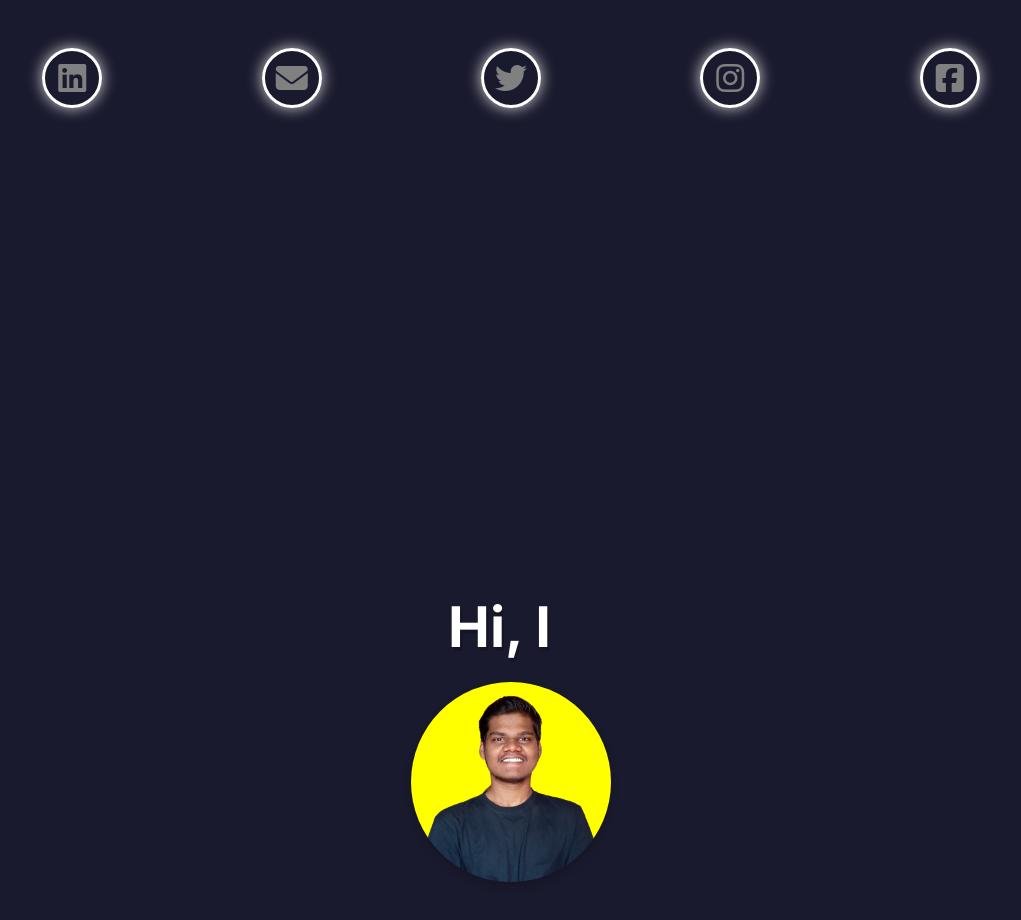
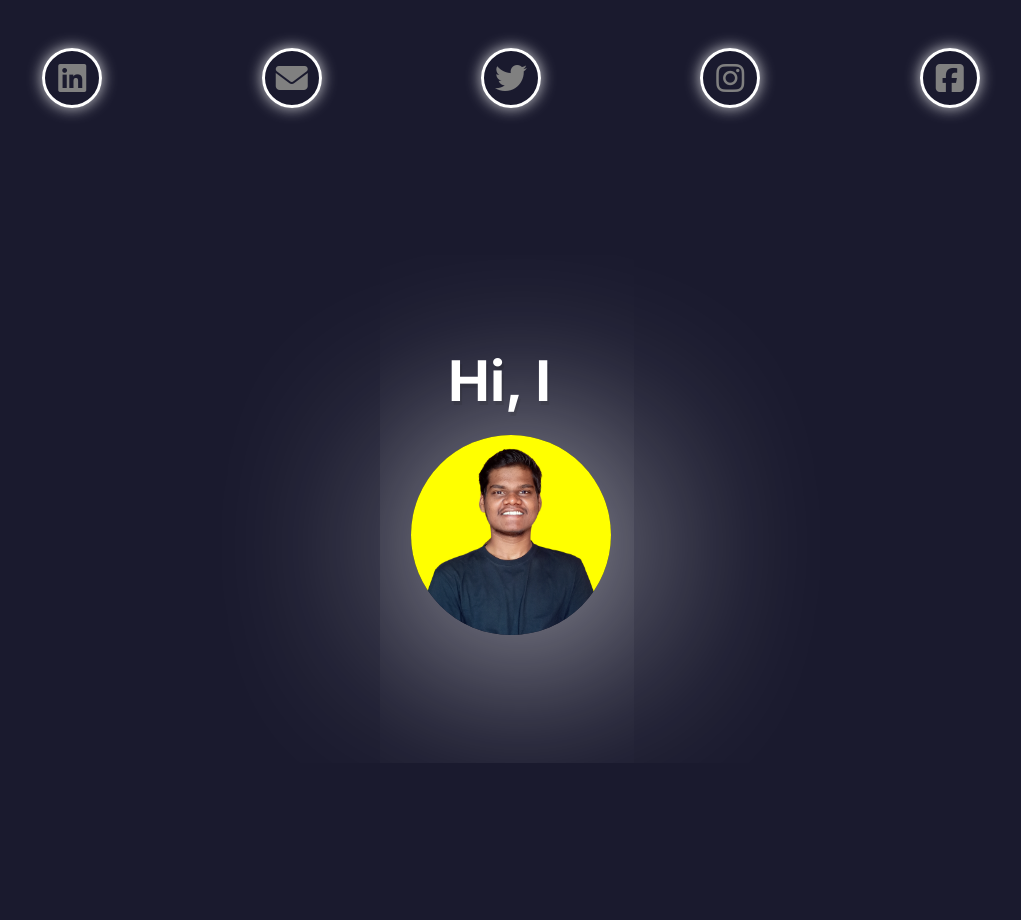
Before and after one commit to SAICSP/PortFolio, a React (Vite) app: page / in a window 1280 px wide. Shown: the top 920 px of the page, without its empty margins (129-1150 px from the left). Built offline with nearby package versions, Linux system fonts and the light colour scheme.

Commit message:
several changes

```diff
--- a/src/Components/Hero.css
+++ b/src/Components/Hero.css
@@ -1,7 +1,7 @@
 .hero-container {
     display: flex;
     justify-content: center;
-    align-items: center;
+    align-items: start;
     height: 100vh;
     color: white;
 }
@@ -16,8 +16,8 @@
     height: 200px;
     border-radius: 50%;
     margin-bottom: 20px;
-    box-shadow: 0 4px 8px rgba(0, 0, 0, 0.2);
-    animation: zoomBounce 1.5s ease-in-out;
+    box-shadow: 10px 10px 200px white !important;
+    animation: zoomBounce 3s ease-in-out;
     /* Animation added */
 }
 
--- a/src/Components/Hero.jsx
+++ b/src/Components/Hero.jsx
@@ -1,4 +1,5 @@
 import React, { useState, useEffect } from 'react';
+import { motion } from 'framer-motion';
 import './Hero.css';
 
 function Hero() {
@@ -23,12 +24,10 @@ function Hero() {
                 setSpeed(100);
             }
 
-
             if (!isDeleting && currentText === currentFullText) {
                 setTimeout(() => setIsDeleting(true), 1000); // Pause before starting to delete
             }
 
-            // If text is fully deleted
             if (isDeleting && currentText === '') {
                 setIsDeleting(false);
                 setTextIndex((prev) => (prev + 1) % texts.length); // Move to the next text
@@ -40,13 +39,35 @@ function Hero() {
         return () => clearTimeout(timer);
     }, [charIndex, isDeleting, speed, currentText, textIndex, texts]);
 
+    // Image animation variants
+    const imageVariants = {
+        hidden: { opacity: 0, scale: 0.8 },
+        visible: {
+            opacity: 1,
+            scale: 1,
+            transition: {
+                duration: 0.8,
+                ease: "easeInOut",
+            },
+        },
+    };
+
     return (
         <div className="hero-container">
             <div className="hero-content">
                 <h1 className="hero-title">{currentText}<span className="cursor">|</span></h1>
-                <a href="https://github.com/SAICSP">
-                    <img src="/sp-Photoroom.png" alt="Sai Prakash" className="hero-image" />
-                </a>
+                <motion.a
+                    href="https://github.com/SAICSP"
+                    initial="hidden"
+                    animate="visible"
+                    variants={imageVariants}
+                >
+                    <motion.img
+                        src="/sp-Photoroom.png"
+                        alt="Sai Prakash"
+                        className="hero-image"
+                    />
+                </motion.a>
             </div>
         </div>
     );
```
● ● ● ● ● ● ●
The problem> Show all lines above holding "motion".

Response box>
+import { motion } from 'framer-motion';
+                <motion.a
+                    <motion.img
+                </motion.a>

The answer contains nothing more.